calls for Arab boycott
By Ibtisam Awadat,
Star Staff Writer
April 13, 2002
Opposition political parties, Professional Associations
and other institutions are calling on all Arabs to boycott US products
and in particular those companies that support Israel.
Jordanian Student holding a Boycott
Israel Campaign banner
Jordanians welcomed the Iraqi move to cut its oil exports for one
month in support of the Palestinian people starting from Monday
8 April. To create greater international impact, political observers
noted other oil states are demanding the same action be taken. However,
Saudi Arabia and Kuwait said they would not sever their oil exports.
Meanwhile, a popular initiative was launched to boycott US products,
The economic significance of the Iraqi move to suspend its oil
exports will remain limited unless other oil states take the same
procedure. If Libya and Iran join the Iraqis in their one-month
suspension, OPEC will not be able to compensate for the market.
"The production of those states [Iraq, Libya and Iran] comprises
30 percent of OPEC's, which is about seven to eight million oil
barrel a day," Dr Jawad Al Anani, former deputy prime minister
told The Star. The boycott by the three countries will create severe
The Iraqi decision was announced by President Saddam Hussein on
the occasion of the establishment of Arab Baath party. Its implications
are expected to be effective in putting pressure on the United Nations.
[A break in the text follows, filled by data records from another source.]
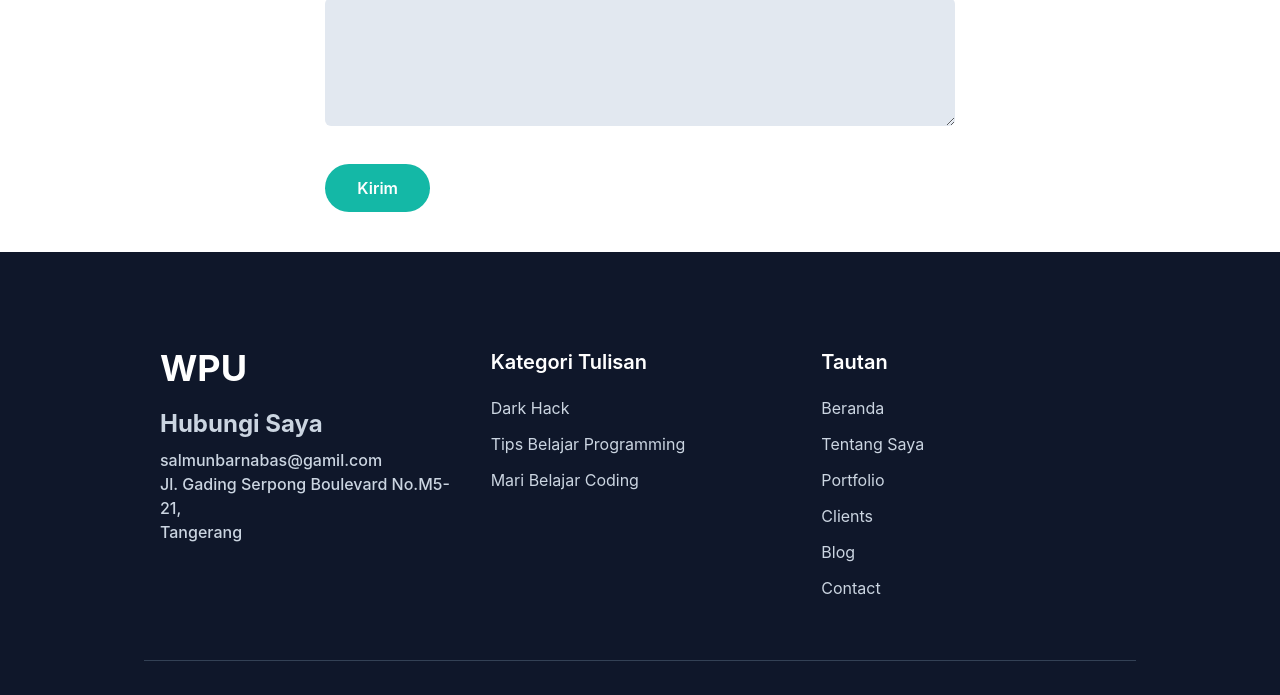
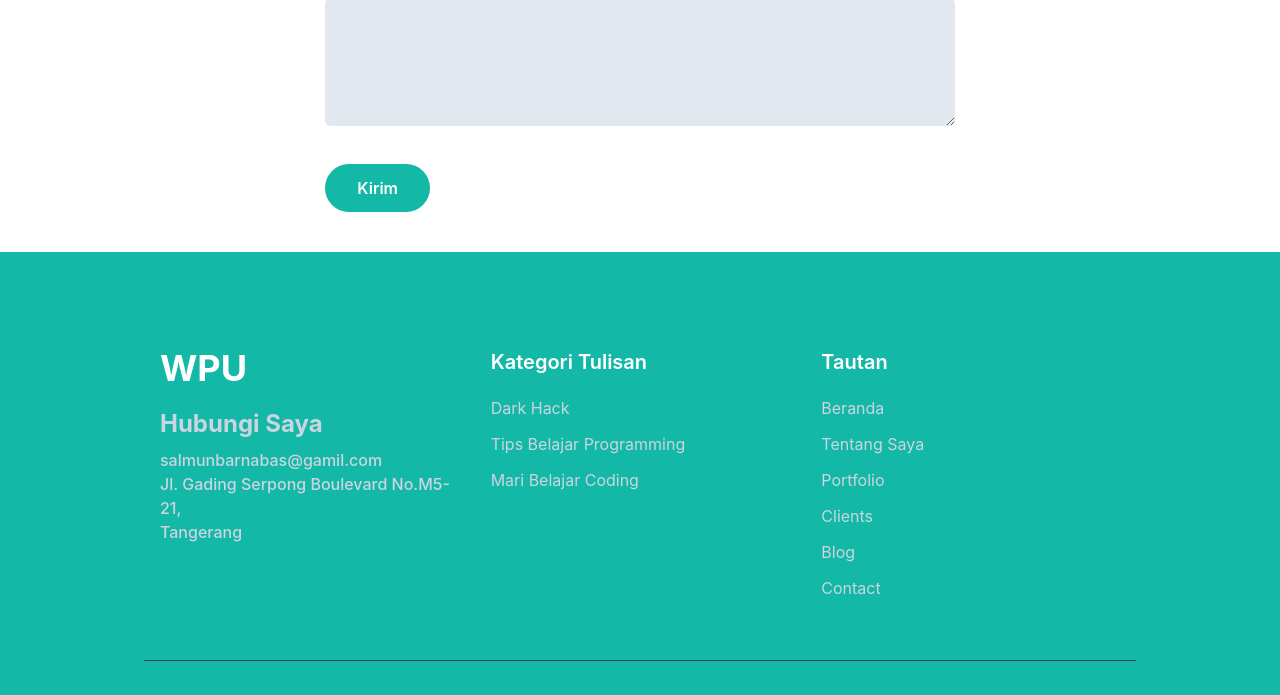
Before and after one commit to salmunbarnabas/portfolio-tailwind-CSS, a website: page index.html in a window 1280 px wide. Shown: the part 5146-5841 px from the top of the page. Drawn offline with Linux system fonts and the light colour scheme.

Commit message:
background

```diff
--- a/index.html
+++ b/index.html
@@ -288,7 +288,7 @@
 
 
     <!-- Footer Start -->
-    <footer class="bg-dark pt-24 pb-12">
+    <footer class="bg-primary pt-24 pb-12">
         <div class="container">
             <div class="flex flex-wrep">
                 <div class="w-full px-4 mb-12 text-slate-300 font-medium md:w-1/3">
```
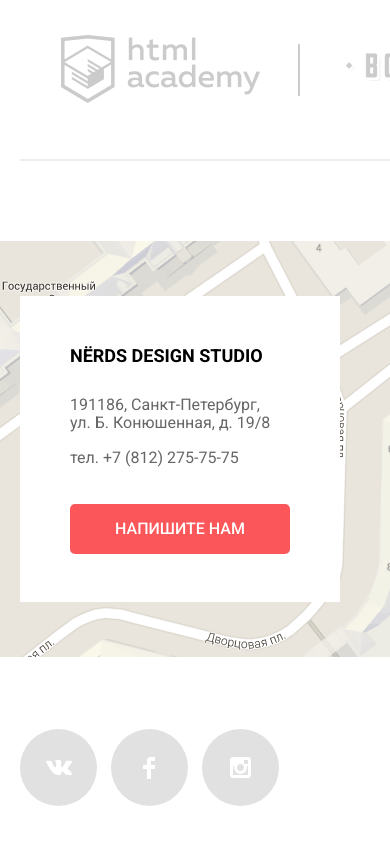
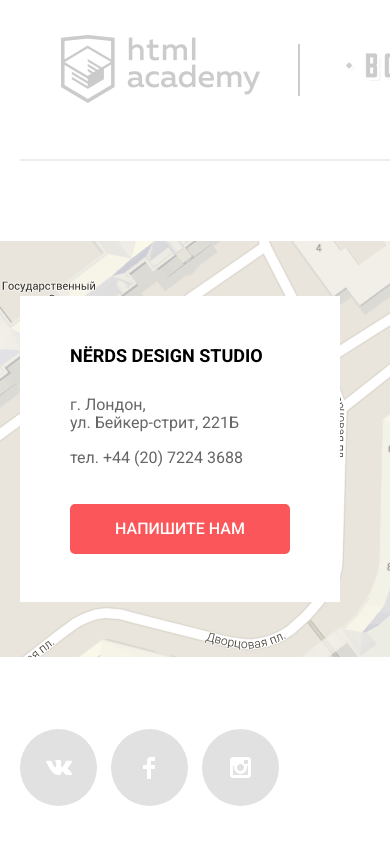
Before and after one commit to NeMaksym/nerds_design, a plain HTML site: page index.html in a window 390 px wide. Shown: the part 1610-2454 px from the top of the page. Drawn offline with Linux system fonts and the light colour scheme.

Commit message:
Fix address and phone number

```diff
--- a/index.html
+++ b/index.html
@@ -141,8 +141,8 @@
                 <div class="container">
                     <div class="contacts">
                         <h3 lang="en" aria-label="Nerds design studio">NЁRDS DESIGN STUDIO</h3>
-                        <p>191186, Санкт-Петербург,<br> ул. Б. Конюшенная, д. 19/8</p>
-                        <p><a href="tel:+78122757575">тел. +7 (812) 275-75-75</a></p>
+                        <p>г. Лондон,<br> ул. Бейкер-стрит, 221Б</p>
+                        <p><a href="tel:+442072243688">тел.  +44 (20) 7224 3688</a></p>
                         <button class="btn-style" type="button">Напишите нам</button>
                     </div>
                 </div>
```
Also changed, not shown: catalog.html (+2 -2 lines).
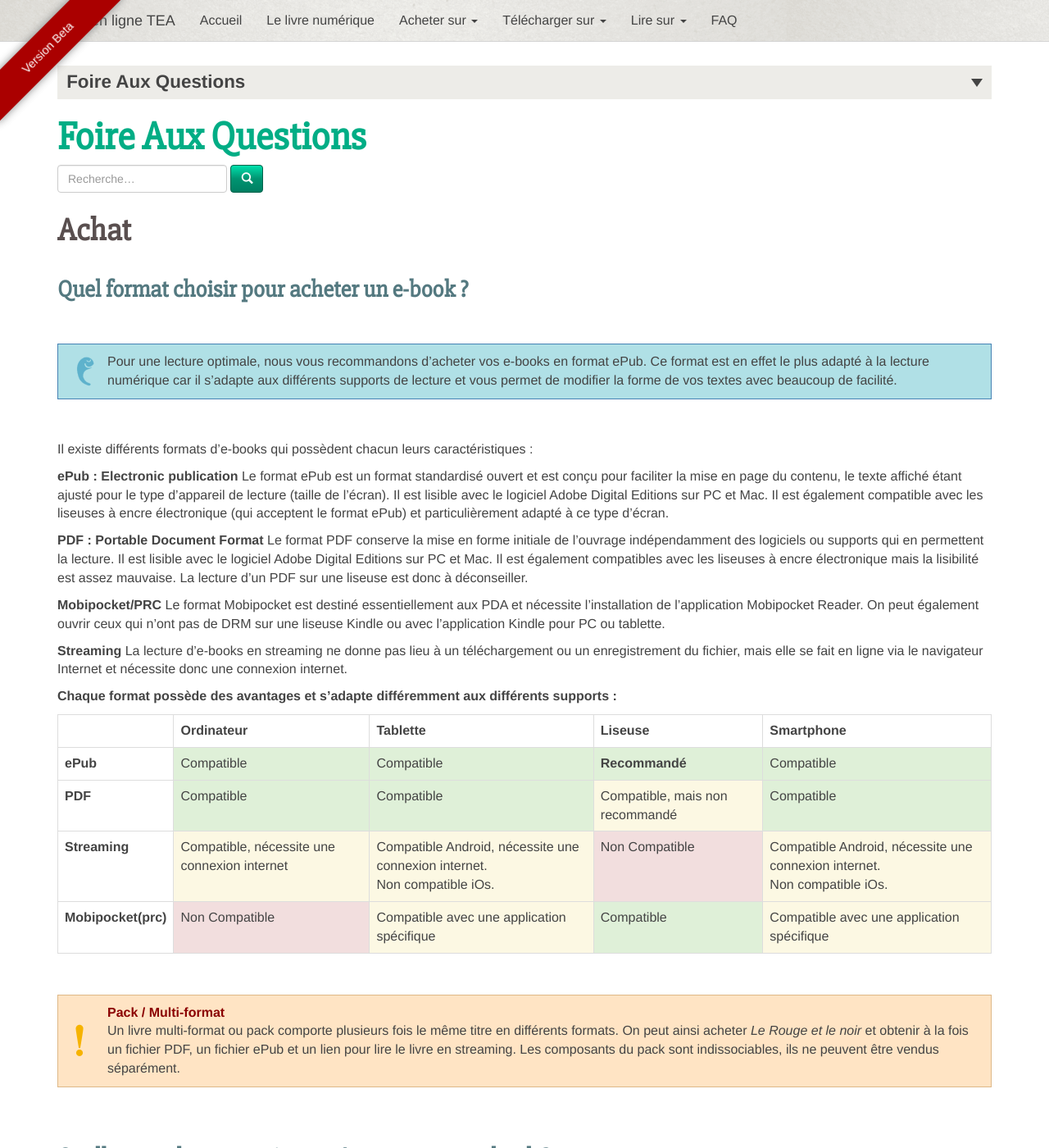
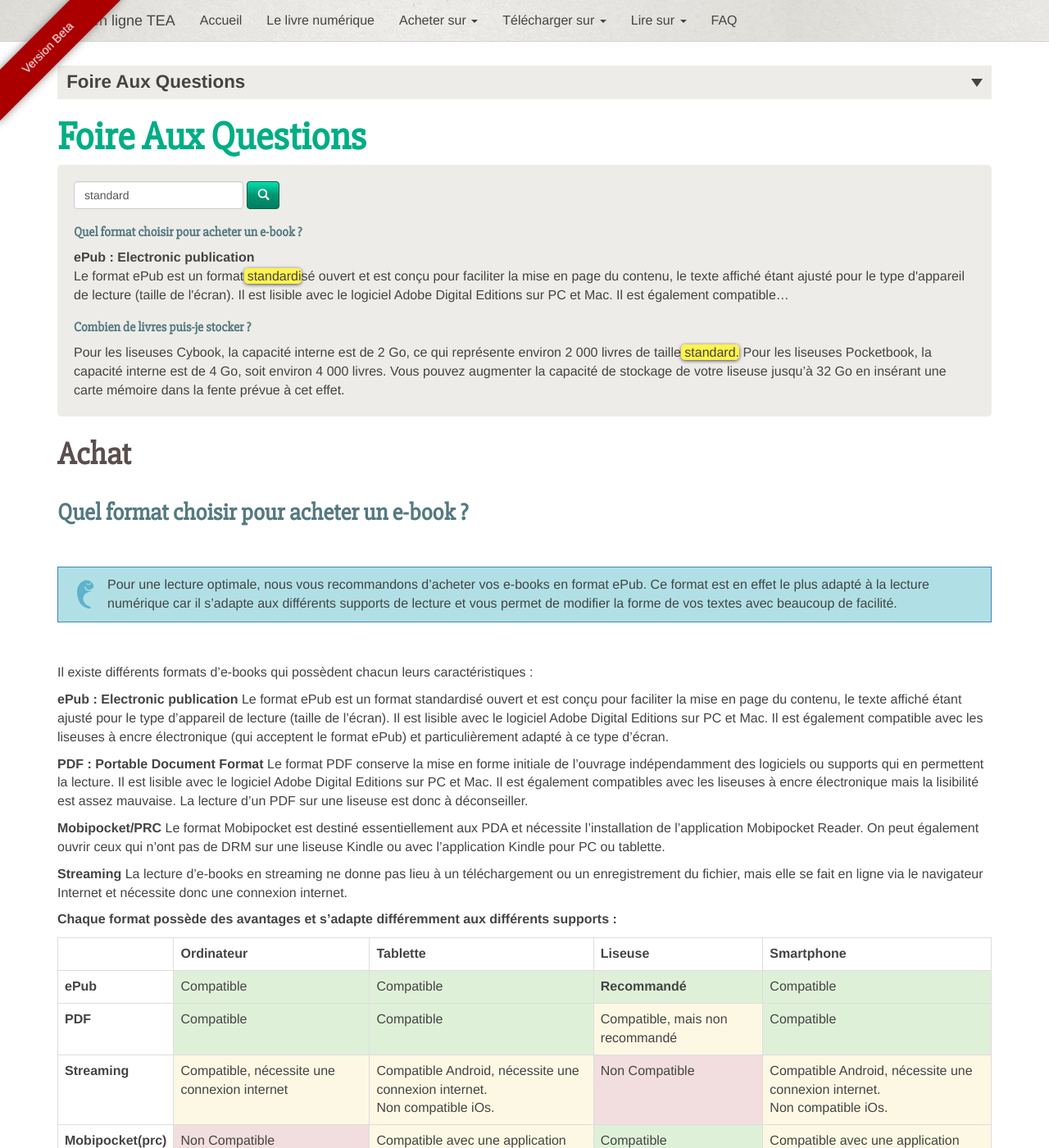
Before and after one commit to TEA-ebook/help-center, a Jekyll site: the page built from _pages/FAQ.md, in a window 1280 px wide and 1400 px high. Shown: the whole window at 82% size. Built offline with Jekyll 4.4.1, drawn with Linux system fonts in a browser that asks for light colours; nearby versions of some CDN libraries; Markdown is read by kramdown in place of the engine named in the settings.

Commit message:
WIP: search target

```diff
--- a/_includes/search_inpage.html
+++ b/_includes/search_inpage.html
@@ -1,6 +1,26 @@
-<form class="form-inline">
-<div class="form-group">
-    <input type="text" class="form-control" placeholder="Recherche…" id="text-search">
+<div id="search-form">
+    <form class="form-inline">
+        <div class="form-group">
+            <input type="text" class="form-control" placeholder="Recherche…" id="text-search" value="standard">
+        </div>
+        <button class="btn btn-default"><span class="glyphicon glyphicon-search" aria-hidden="true"></span></button>
+    </form>
+
+    <div id="results">
+        <div class="result">
+            <h4>Quel format choisir pour acheter un e-book ?</h4>
+            <div class="result-content">
+                <p><strong>ePub&nbsp;: Electronic publication</strong><br>
+                Le format ePub est un format <span class="highlight">standard</span>isé ouvert et est conçu pour faciliter la mise en page du contenu, le texte affiché étant ajusté pour le type d'appareil de lecture (taille de l'écran). Il est lisible avec le logiciel Adobe Digital Editions sur PC et Mac. Il est également compatible…</p>
+            </div>
+        </div>
+        <div class="result">
+            <h4>Combien de livres puis-je stocker ?</h4>
+            <div class="result-content">Pour les liseuses Cybook, la capacité interne est de 2 Go, ce qui représente environ 2 000 livres de taille <span class="highlight">standard</span>.
+Pour les liseuses Pocketbook, la capacité interne est de 4 Go, soit environ 4 000 livres.
+Vous pouvez augmenter la capacité de stockage de votre liseuse jusqu’à 32 Go en insérant une carte mémoire dans la fente prévue à cet effet.
+            </div>
+        </div>
+    </div>
+
 </div>
-<button class="btn btn-default"><span class="glyphicon glyphicon-search" aria-hidden="true"></span></button>
-</form>
--- a/_sass/global.scss
+++ b/_sass/global.scss
@@ -12,6 +12,21 @@
     position:absolute;
     top:0;
     left:0;
+}
+
+#search-form {
+  padding: 20px;
+  background: #EDECE8;
+  -moz-border-radius: 5px; /* FF1+ */
+  -webkit-border-radius: 5px; /* Saf3-4 */
+  border-radius: 5px; /* Opera 10.5, IE 9, Saf5, Chrome */
+
+  h4 {
+    font-family: "Slabo 27px",serif;
+    font-size: 1em;
+    font-weight: bold;
+    color: #547980;
+  }
 }
 
 td, th {
```
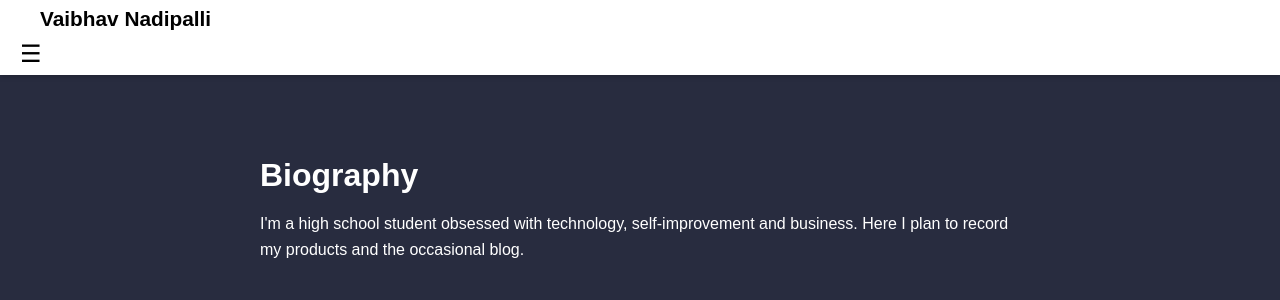
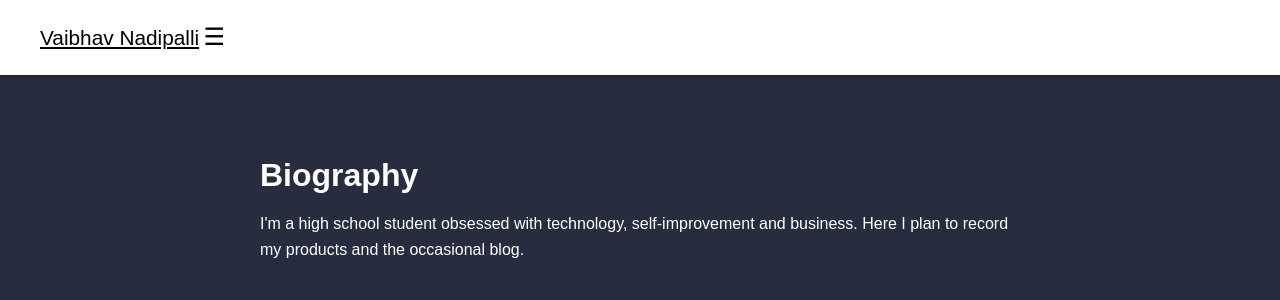
Before and after one commit to Vaibhav-Nadipalli/vaibhav-nadipalli.github.io, a Jekyll site: the page built from index.markdown, in a window 1280 px wide. Shown: the top 300 px of the page. Built offline with Jekyll 4.4.1, drawn with Linux system fonts in a browser that asks for light colours.

Commit message:
Update default.html

```diff
--- a/_layouts/default.html
+++ b/_layouts/default.html
@@ -6,10 +6,10 @@
     <title>Vaibhav Nadipalli</title>
     <link rel="stylesheet" href="/assets/css/styles.css"> <!-- Link to your CSS file -->
 </head>
-<body>
+<body id="top">
     <header>
         <div class="nav-container">
-            <h3 class="nav-title">Vaibhav Nadipalli</h3> <!-- Header title -->
+            <a href="#top" class="nav-title">Vaibhav Nadipalli</a> <!-- Header title as clickable link -->
             <input type="checkbox" id="nav-toggle" class="nav-toggle"> <!-- Checkbox for navigation toggle -->
             <nav>
                 <ul class="nav-links">
```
"According to the Oil-for-Food program, the UN takes 30 percent
of Iraq's oil revenues." Al Anani believes that when these
financial sources stop, the UN will certainly move to take action.
Iranian supreme leader Ayatollah Ali Khamenei said on 5 April Islamic
countries should stop supplying oil for one month to countries with
close relations to Israel.
Other analysts note the Iraqi move will lead to disturbance in
the oil market and may affect oil prices. "The US administration
doesn't understand [anything] but the language of their own interests,"
Dr Mohammad Saqr, economics professor at the University of Jordan
told The Star.
Hence, economic pressure on the US will make it feel "Israel
is nothing but a burden on their economy," Saqr noted.
The move is considered a message to all Arab regimes who claim
they are unable to change the ongoing instability and force the
Israelis to stop their aggression.
Jordanian popular organizations are fed up with the silence of
their political regimes towards the Israeli massacres. There is
a more pressing trend to take more forceful action. Opposition political
parties, Professional Associations and other institutions are calling
on all Arabs to boycott US products and in particular those companies
that support Israel. Their names have already been circulated to
many internet users. However, the magnitude of the Arab boycott
of US products is minimized by economists.
"The boycott will not affect the US economy as a whole, however,
the losses of grand US soft drinks, fast food and clothes wear will
produce the required pressure," Al Anani explained. The Americans
will understand the boycott as "a message of support [to the
Palestinians] and they fear this would only be a first step which
the Arab world will take to harm their economic interests,"
Dr Khaldoun Al Nasser, spokesman of the National Constitutional
Party (NCP) believes the boycott should be applied more in the Gulf
states since they are the biggest consumers of American products.
"The demonstrations, strikes and rallies will result in sabotage
and chaos and only serve the Zionist enemy."
Al Nasser believes the Arab people demonstrated their role and
"it's now time for Arab diplomacy to operate, not people,"
he added. More than 410 demonstrations in Jordan alone led to clashes
with the police, damaging public and private properties and paralyzing
economic life in Jordan because of the ongoing public strikes. Al
Nasser believes "the spasmodic stand in the Jordanian street
will badly affect the Palestinians and serve Zionist plots."